- Include behavioral questions in the interview. Behavioral questions are the ones that ask for a story from the candidate’s past. “Tell me about a time . . . .” “Give me an example. . ..” “Describe a situation. . . “ These questions are five times more effective than straight knowledge questions. Have the candidate tell you about their past behavior in a concrete, rather than a hypothetical, manner. Behavioral questions are not easy to answer so don’t make all the questions behavioral. Pick some key traits and ask the candidate what they’ve done in that area in the past.
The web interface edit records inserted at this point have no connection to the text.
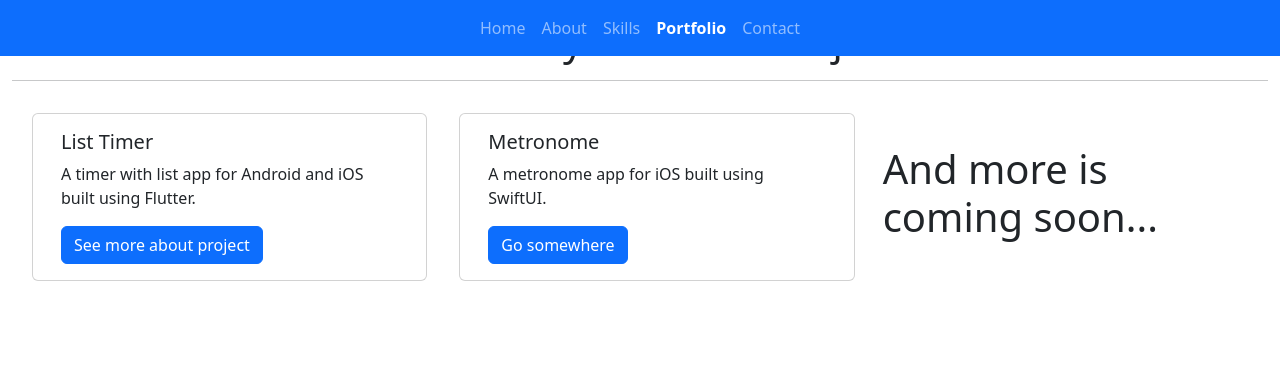
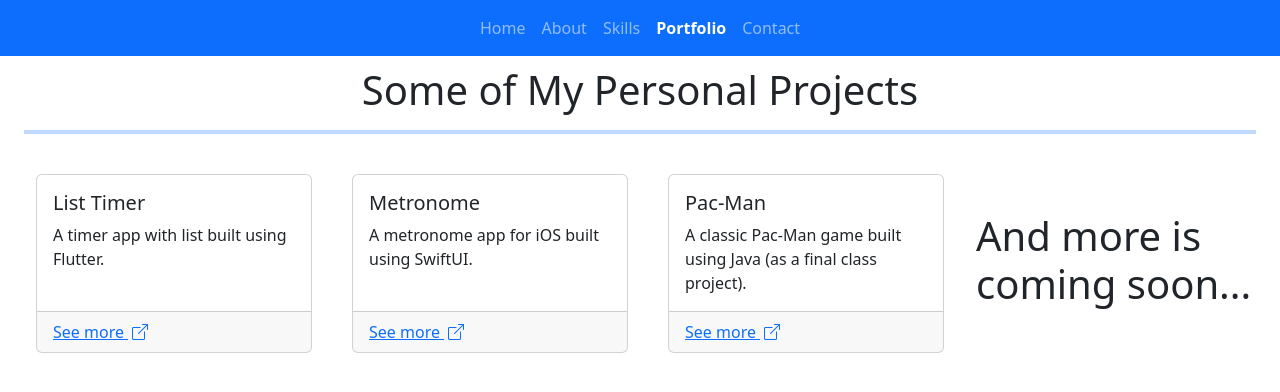
Before and after one commit to williamo1099/williamo1099.github.io, a React (Create React App) app: page /portfolio in a window 1280 px wide. Shown: the top 392 px of the page. Built offline with nearby package versions, Linux system fonts and the light colour scheme.

Commit message:
Updating the portfolio page
Add a new reusable project card view in portfolio page.

```diff
--- /dev/null
+++ b/src/components/ProjectCard.js
@@ -0,0 +1,26 @@
+// STYLING
+import "bootstrap/dist/css/bootstrap.css";
+
+function ProjectCard(props) {
+  return (
+    <div className="col-sm m-2">
+      <div className="card d-flex flex-column h-100">
+        <div className="card-body">
+          {props.image != null ?? (
+            <img class="card-img-top" src={props.image} />
+          )}
+          <h5 className="card-title">{props.title}</h5>
+          <p className="card-text">{props.description}</p>
+        </div>
+
+        <div className="card-footer">
+          <a className="" href={props.link} target="_blank">
+            See more <i class="bi bi-box-arrow-up-right mx-1" />
+          </a>
+        </div>
+      </div>
+    </div>
+  );
+}
+
+export default ProjectCard;
--- a/src/pages/AboutMe.js
+++ b/src/pages/AboutMe.js
@@ -42,10 +42,10 @@ function AboutMe() {
 
           <AttentionSeeker effect="pulse">
             <div className="text-center h2 my-2">
-              <a href="https://linkedin.com/in/williamo1099">
+              <a href="https://linkedin.com/in/williamo1099" target="_blank">
                 <i class="bi bi-linkedin px-2" />
               </a>
-              <a href="https://github.com/williamo1099">
+              <a href="https://github.com/williamo1099" target="_blank">
                 <i class="bi bi-github px-2" />
               </a>
             </div>
--- a/src/pages/Portfolio.js
+++ b/src/pages/Portfolio.js
@@ -1,49 +1,47 @@
-import { Fade } from "react-awesome-reveal";
+import { Fade, Slide } from "react-awesome-reveal";
 
 // STYLING
 import "bootstrap/dist/css/bootstrap.css";
 
+// COMPONENTS
+import PageHeader from "../components/PageHeader";
+import ProjectCard from "../components/ProjectCard";
+
 function Portfolio() {
   return (
     <Fade>
-      <div className="container-fluid mt-3">
-        <div className="text-center">
-          <h1>Some of My Personal Projects</h1>
-        </div>
-        <hr />
+      <div className="container-fluid one-page">
+        <PageHeader title="Some of My Personal Projects" />
 
+        <Slide>
+          <div className="row overflow-auto p-3">
             {/* LIST TIMER */}
-        <div className="row p-3">
-          <div className="col card mx-3">
-            <div className="card-body">
-              <h5 className="card-title">List Timer</h5>
-              <p className="card-text">
-                A timer with list app for Android and iOS built using Flutter.
-              </p>
-              <a href="#" className="btn btn-primary">
-                See more about project
-              </a>
-            </div>
-          </div>
+            <ProjectCard
+              title="List Timer"
+              description="A timer app with list built using Flutter."
+              link="https://github.com/williamo1099/List-Timer"
+            />
 
             {/* METRONOME */}
-          <div className="col card mx-3">
-            <div className="card-body">
-              <h5 className="card-title">Metronome</h5>
-              <p className="card-text">
-                A metronome app for iOS built using SwiftUI.
-              </p>
-              <a href="#" className="btn btn-primary">
-                Go somewhere
-              </a>
-            </div>
-          </div>
+            <ProjectCard
+              title="Metronome"
+              description="A metronome app for iOS built using SwiftUI."
+              link="https://github.com/williamo1099/Metronome"
+            />
+
+            {/* PACMAN */}
+            <ProjectCard
+              title="Pac-Man"
+              description="A classic Pac-Man game built using Java (as a final class project)."
+              link="https://github.com/williamo1099/Metronome"
+            />
 
             {/* MORE */}
             <div className="col my-auto">
               <h1>And more is coming soon...</h1>
             </div>
           </div>
+        </Slide>
       </div>
     </Fade>
   );
```
Lines whose indentation alone changed are shown as unchanged.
- Listen carefully. Obviously, you want to listen to the candidates’ answers. Hear their experience, their qualifications, their enthusiasm. (Caution: Don’t confuse introversion for lack of enthusiasm!) Listen also for what you don’t hear. Ideally, you would have a clear idea of what you’re looking for with each question and if you don’t hear something you’re listening for, consider that. It may be important or it may not, but notice it. Listen also to their questions when it is their turn. Their questions will hopefully show thoughtful attention to the job and the organization.
- Hire for alignment. Alignment is bigger than fit. It allows more variance and diversity while still ensuring that the candidate is aligned with the mission, the culture and the work of your organization. Make at least one of your behavioral questions about alignment.
Have fun with the process. Let the candidate know the kind of manager you are as well as what the job is. Pay attention to these five tips and you will be more likely to get someone competent to work at that empty desk.